- [YOUR GOAL]
Say how many of the lines below include the word "blue", and write nothing else.

- [DATA FOR PROCESSING]
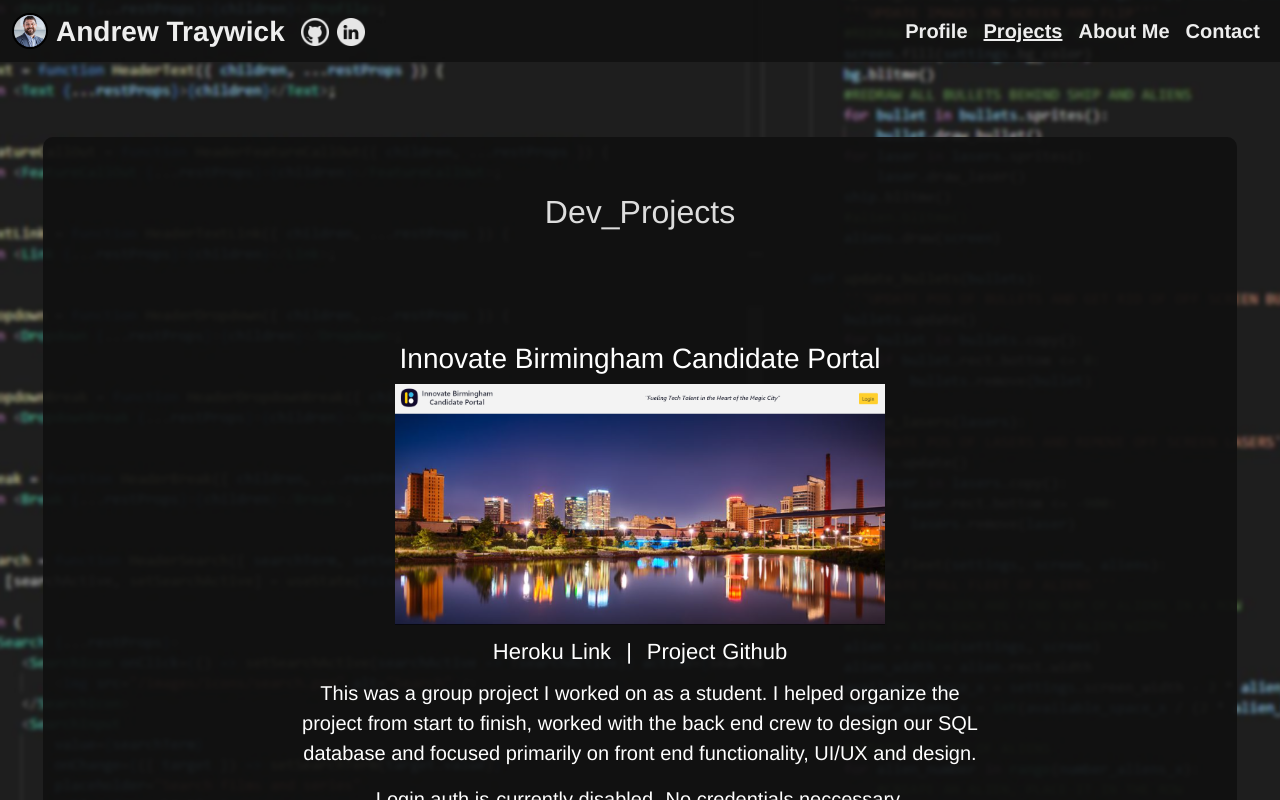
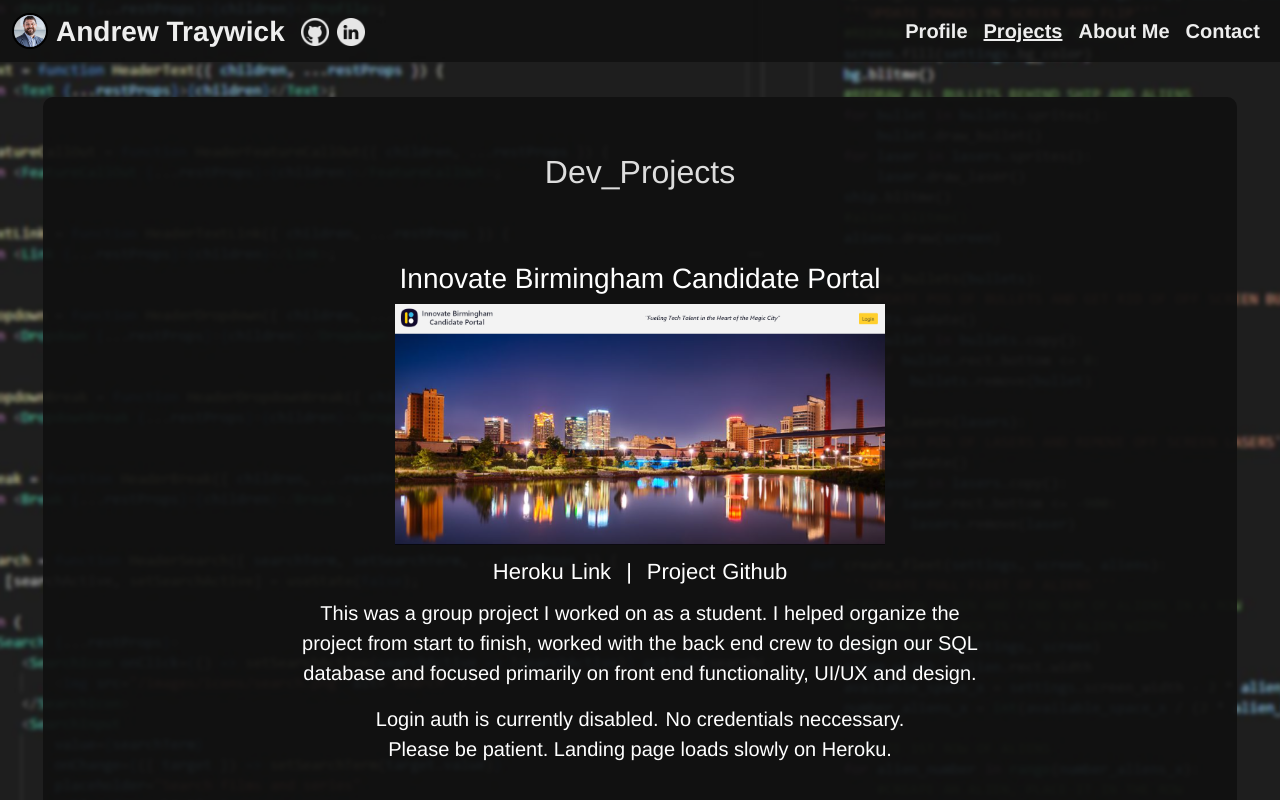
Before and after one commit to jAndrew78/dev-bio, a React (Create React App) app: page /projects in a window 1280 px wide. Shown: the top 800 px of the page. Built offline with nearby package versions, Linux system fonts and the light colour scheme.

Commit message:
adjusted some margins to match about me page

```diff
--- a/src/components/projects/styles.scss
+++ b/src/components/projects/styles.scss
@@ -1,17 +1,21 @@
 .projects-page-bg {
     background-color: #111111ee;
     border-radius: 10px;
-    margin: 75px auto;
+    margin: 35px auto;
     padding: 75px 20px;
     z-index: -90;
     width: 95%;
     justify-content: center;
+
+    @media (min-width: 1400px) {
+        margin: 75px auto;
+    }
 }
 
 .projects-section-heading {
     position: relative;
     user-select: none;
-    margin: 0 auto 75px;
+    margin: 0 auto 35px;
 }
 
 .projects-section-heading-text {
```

--

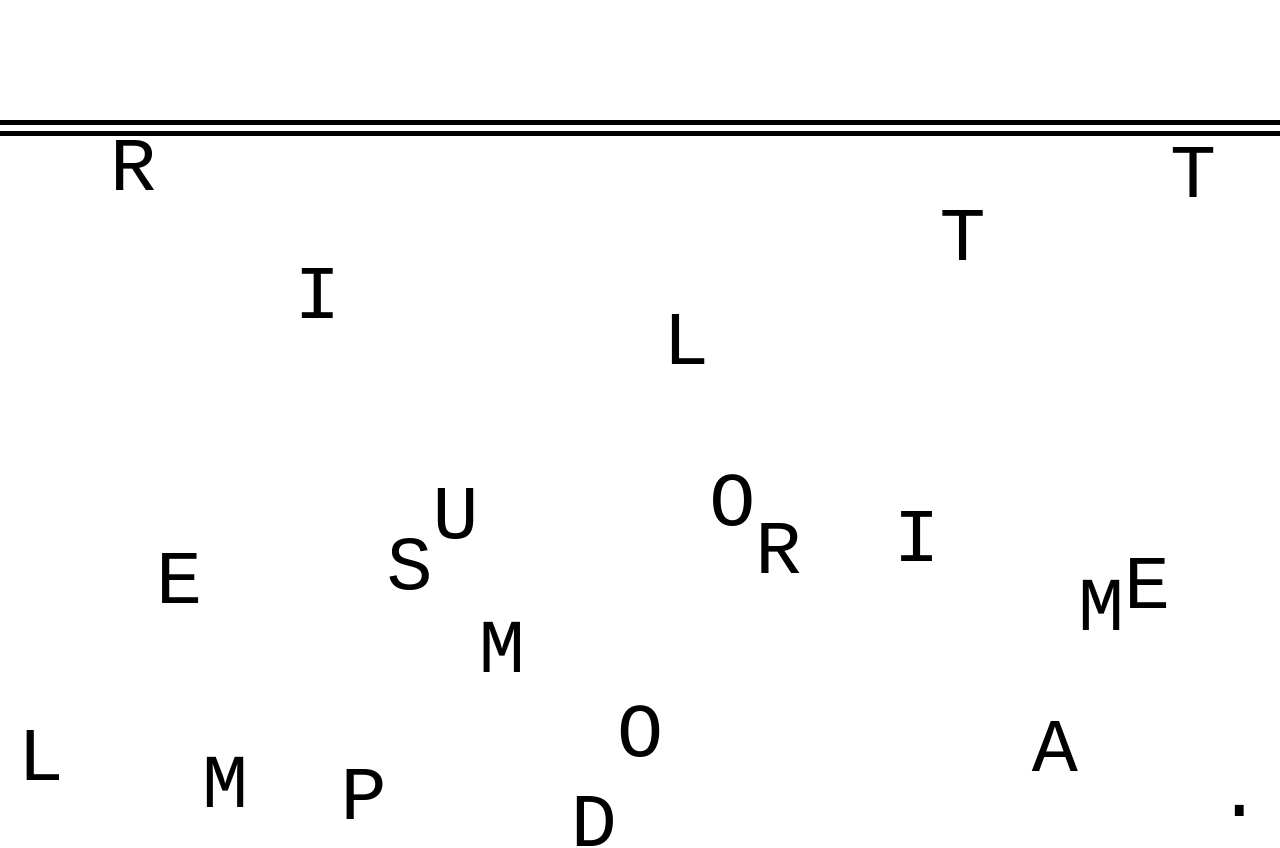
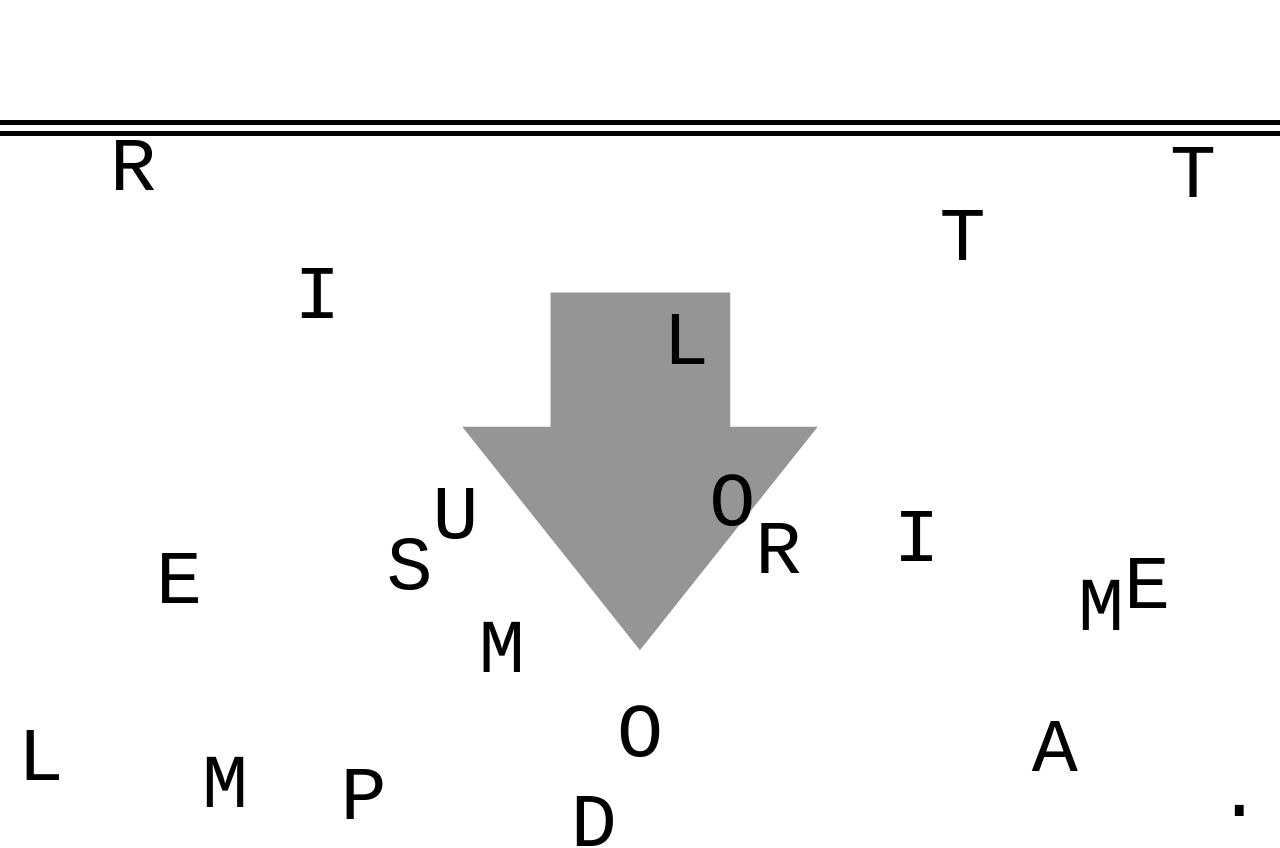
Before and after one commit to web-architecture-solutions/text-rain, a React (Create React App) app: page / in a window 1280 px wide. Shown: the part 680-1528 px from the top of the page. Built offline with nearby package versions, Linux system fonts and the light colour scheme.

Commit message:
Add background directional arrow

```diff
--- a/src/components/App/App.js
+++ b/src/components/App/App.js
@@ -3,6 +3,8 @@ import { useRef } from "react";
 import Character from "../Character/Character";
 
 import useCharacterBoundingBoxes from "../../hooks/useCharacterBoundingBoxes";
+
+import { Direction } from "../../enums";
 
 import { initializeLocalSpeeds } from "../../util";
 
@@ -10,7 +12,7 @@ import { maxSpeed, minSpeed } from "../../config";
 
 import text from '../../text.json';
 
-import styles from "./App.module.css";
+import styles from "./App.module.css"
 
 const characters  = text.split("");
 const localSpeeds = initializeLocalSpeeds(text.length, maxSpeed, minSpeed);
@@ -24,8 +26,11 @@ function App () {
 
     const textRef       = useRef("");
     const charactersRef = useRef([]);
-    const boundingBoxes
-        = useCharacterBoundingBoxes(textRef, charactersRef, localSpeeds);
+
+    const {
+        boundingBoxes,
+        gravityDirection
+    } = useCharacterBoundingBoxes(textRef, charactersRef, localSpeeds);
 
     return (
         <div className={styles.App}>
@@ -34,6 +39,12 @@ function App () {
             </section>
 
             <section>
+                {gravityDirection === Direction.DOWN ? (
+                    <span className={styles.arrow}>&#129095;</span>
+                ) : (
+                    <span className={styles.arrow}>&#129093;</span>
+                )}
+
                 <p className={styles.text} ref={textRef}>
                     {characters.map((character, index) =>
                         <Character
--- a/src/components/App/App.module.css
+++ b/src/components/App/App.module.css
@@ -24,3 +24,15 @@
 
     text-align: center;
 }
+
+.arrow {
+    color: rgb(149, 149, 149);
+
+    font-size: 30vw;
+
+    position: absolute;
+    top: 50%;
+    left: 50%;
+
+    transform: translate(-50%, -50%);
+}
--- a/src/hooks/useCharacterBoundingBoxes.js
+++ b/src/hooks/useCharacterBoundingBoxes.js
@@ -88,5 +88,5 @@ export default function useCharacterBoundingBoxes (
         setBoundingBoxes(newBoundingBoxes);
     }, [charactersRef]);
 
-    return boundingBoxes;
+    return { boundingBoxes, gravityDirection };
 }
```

...

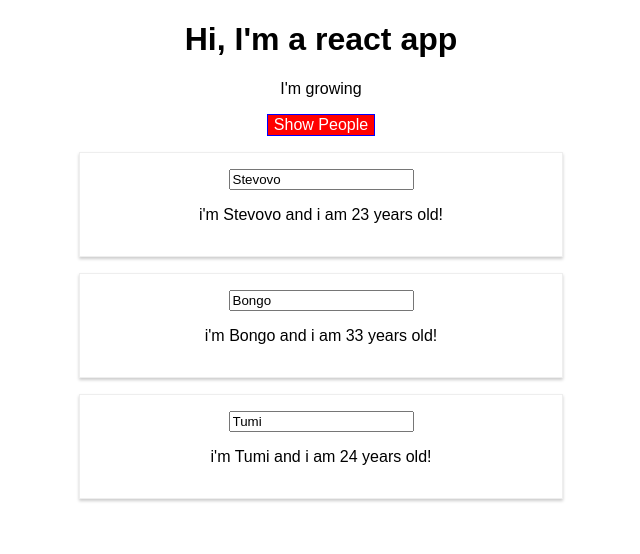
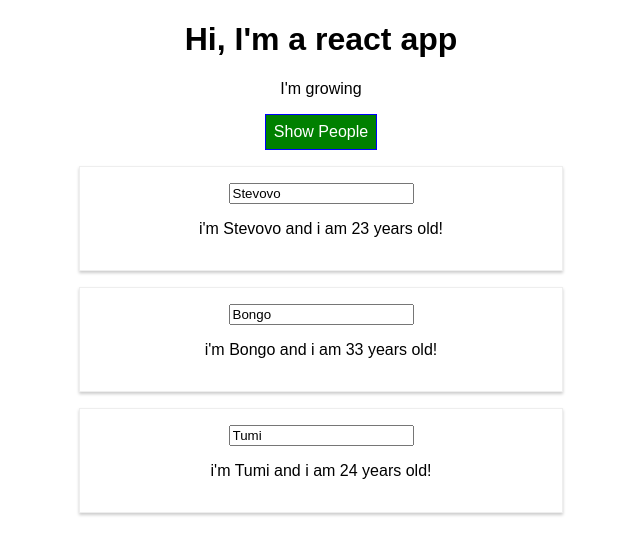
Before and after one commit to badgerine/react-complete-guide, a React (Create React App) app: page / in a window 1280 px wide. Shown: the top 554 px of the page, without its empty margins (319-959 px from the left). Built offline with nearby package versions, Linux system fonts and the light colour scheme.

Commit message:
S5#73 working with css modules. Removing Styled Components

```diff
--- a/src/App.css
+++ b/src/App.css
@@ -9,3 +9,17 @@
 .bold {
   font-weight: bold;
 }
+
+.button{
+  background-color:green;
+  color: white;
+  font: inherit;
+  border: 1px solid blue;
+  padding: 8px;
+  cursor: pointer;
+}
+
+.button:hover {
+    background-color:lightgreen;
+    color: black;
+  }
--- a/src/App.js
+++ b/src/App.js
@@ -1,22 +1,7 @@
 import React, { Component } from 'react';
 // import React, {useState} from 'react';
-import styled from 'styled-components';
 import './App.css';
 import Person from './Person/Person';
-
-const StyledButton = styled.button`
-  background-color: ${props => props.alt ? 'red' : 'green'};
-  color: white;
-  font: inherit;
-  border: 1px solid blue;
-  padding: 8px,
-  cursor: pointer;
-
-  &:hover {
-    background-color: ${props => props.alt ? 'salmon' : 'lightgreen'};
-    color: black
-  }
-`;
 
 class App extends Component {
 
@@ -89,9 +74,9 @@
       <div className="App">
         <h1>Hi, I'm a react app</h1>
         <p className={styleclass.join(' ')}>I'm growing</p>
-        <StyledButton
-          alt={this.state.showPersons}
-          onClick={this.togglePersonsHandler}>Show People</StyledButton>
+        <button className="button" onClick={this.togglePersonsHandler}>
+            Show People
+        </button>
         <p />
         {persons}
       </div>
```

- [EXERCISE SOLUTION]
2